Give back only the lines from the one with "- Status Tracking" through the last line of the data, exactly as they appear.

Version comparison data:
***
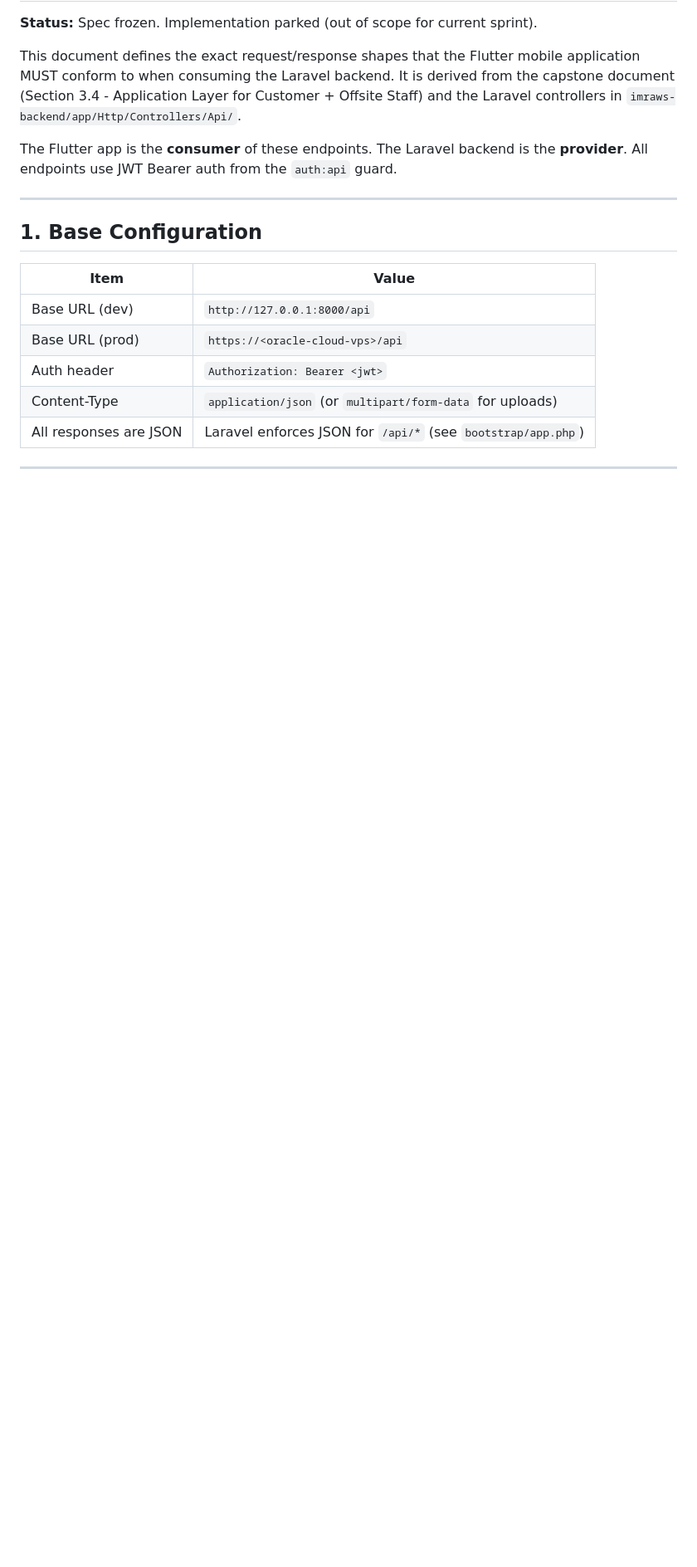
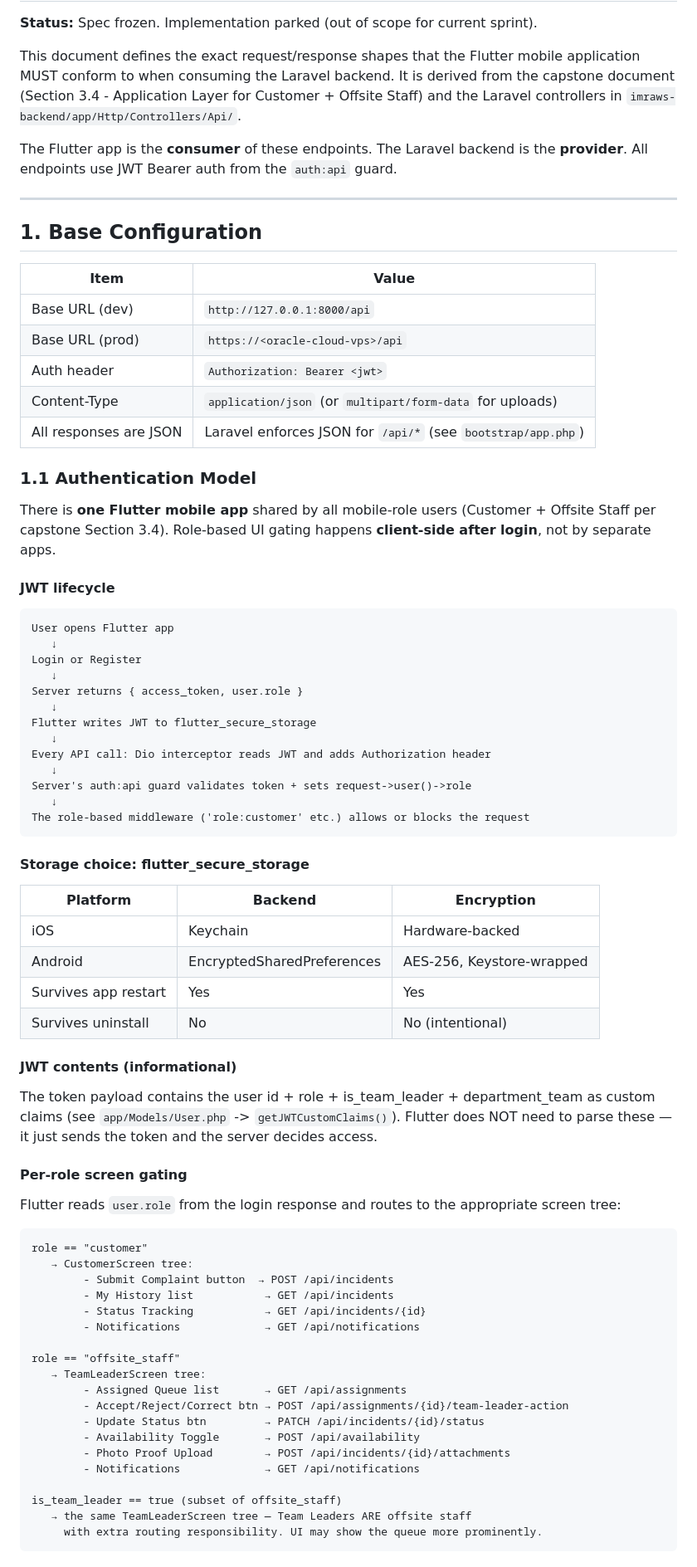
Before and after one commit to SysArcDCMS/Capstone-Project, a Markdown page: imraws-backend/docs/FLUTTER_API_SPEC.md, the part around one of its changes. Shown at 83% size. GitHub-like rendering; blank space fills up the shorter version.

Commit message:
docs(flutter): clarify authentication model, secure storage, role-based UI gating

````diff
--- a/imraws-backend/docs/FLUTTER_API_SPEC.md
+++ b/imraws-backend/docs/FLUTTER_API_SPEC.md
@@ -22,3 +22,65 @@ guard.
 | Auth header | `Authorization: Bearer <jwt>` |
 | Content-Type | `application/json` (or `multipart/form-data` for uploads) |
 | All responses are JSON | Laravel enforces JSON for `/api/*` (see `bootstrap/app.php`) |
+
+### 1.1 Authentication Model
+
+There is **one Flutter mobile app** shared by all mobile-role users (Customer + Offsite Staff per capstone Section 3.4). Role-based UI gating happens **client-side after login**, not by separate apps.
+
+#### JWT lifecycle
+
+```
+User opens Flutter app
+   ↓
+Login or Register
+   ↓
+Server returns { access_token, user.role }
+   ↓
+Flutter writes JWT to flutter_secure_storage
+   ↓
+Every API call: Dio interceptor reads JWT and adds Authorization header
+   ↓
+Server's auth:api guard validates token + sets request->user()->role
+   ↓
+The role-based middleware ('role:customer' etc.) allows or blocks the request
+```
+
+#### Storage choice: flutter_secure_storage
+
+| Platform | Backend | Encryption |
+|---|---|---|
+| iOS | Keychain | Hardware-backed |
+| Android | EncryptedSharedPreferences | AES-256, Keystore-wrapped |
+| Survives app restart | Yes | Yes |
+| Survives uninstall | No | No (intentional) |
+
+#### JWT contents (informational)
+
+The token payload contains the user id + role + is_team_leader + department_team as custom claims (see `app/Models/User.php` -> `getJWTCustomClaims()`). Flutter does NOT need to parse these — it just sends the token and the server decides access.
+
+#### Per-role screen gating
+
+Flutter reads `user.role` from the login response and routes to the appropriate screen tree:
+
+```
+role == "customer"
+   → CustomerScreen tree:
+        - Submit Complaint button  → POST /api/incidents
+        - My History list           → GET /api/incidents
+        - Status Tracking           → GET /api/incidents/{id}
+        - Notifications             → GET /api/notifications
+
+role == "offsite_staff"
+   → TeamLeaderScreen tree:
+        - Assigned Queue list       → GET /api/assignments
+        - Accept/Reject/Correct btn → POST /api/assignments/{id}/team-leader-action
+        - Update Status btn         → PATCH /api/incidents/{id}/status
+        - Availability Toggle       → POST /api/availability
+        - Photo Proof Upload        → POST /api/incidents/{id}/attachments
+        - Notifications             → GET /api/notifications
+
+is_team_leader == true (subset of offsite_staff)
+   → the same TeamLeaderScreen tree — Team Leaders ARE offsite staff
+     with extra routing responsibility. UI may show the queue more prominently.
+```
+
````
Also changed, not shown: other parts of imraws-backend/docs/FLUTTER_API_SPEC.md (+12 -0 lines).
***
**Answer box**
+        - Status Tracking           → GET /api/incidents/{id}
+        - Notifications             → GET /api/notifications
+
+role == "offsite_staff"
+   → TeamLeaderScreen tree:
+        - Assigned Queue list       → GET /api/assignments
+        - Accept/Reject/Correct btn → POST /api/assignments/{id}/team-leader-action
+        - Update Status btn         → PATCH /api/incidents/{id}/status
+        - Availability Toggle       → POST /api/availability
+        - Photo Proof Upload        → POST /api/incidents/{id}/attachments
+        - Notifications             → GET /api/notifications
+
+is_team_leader == true (subset of offsite_staff)
+   → the same TeamLeaderScreen tree — Team Leaders ARE offsite staff
+     with extra routing responsibility. UI may show the queue more prominently.
+```
+
````
Also changed, not shown: other parts of imraws-backend/docs/FLUTTER_API_SPEC.md (+12 -0 lines).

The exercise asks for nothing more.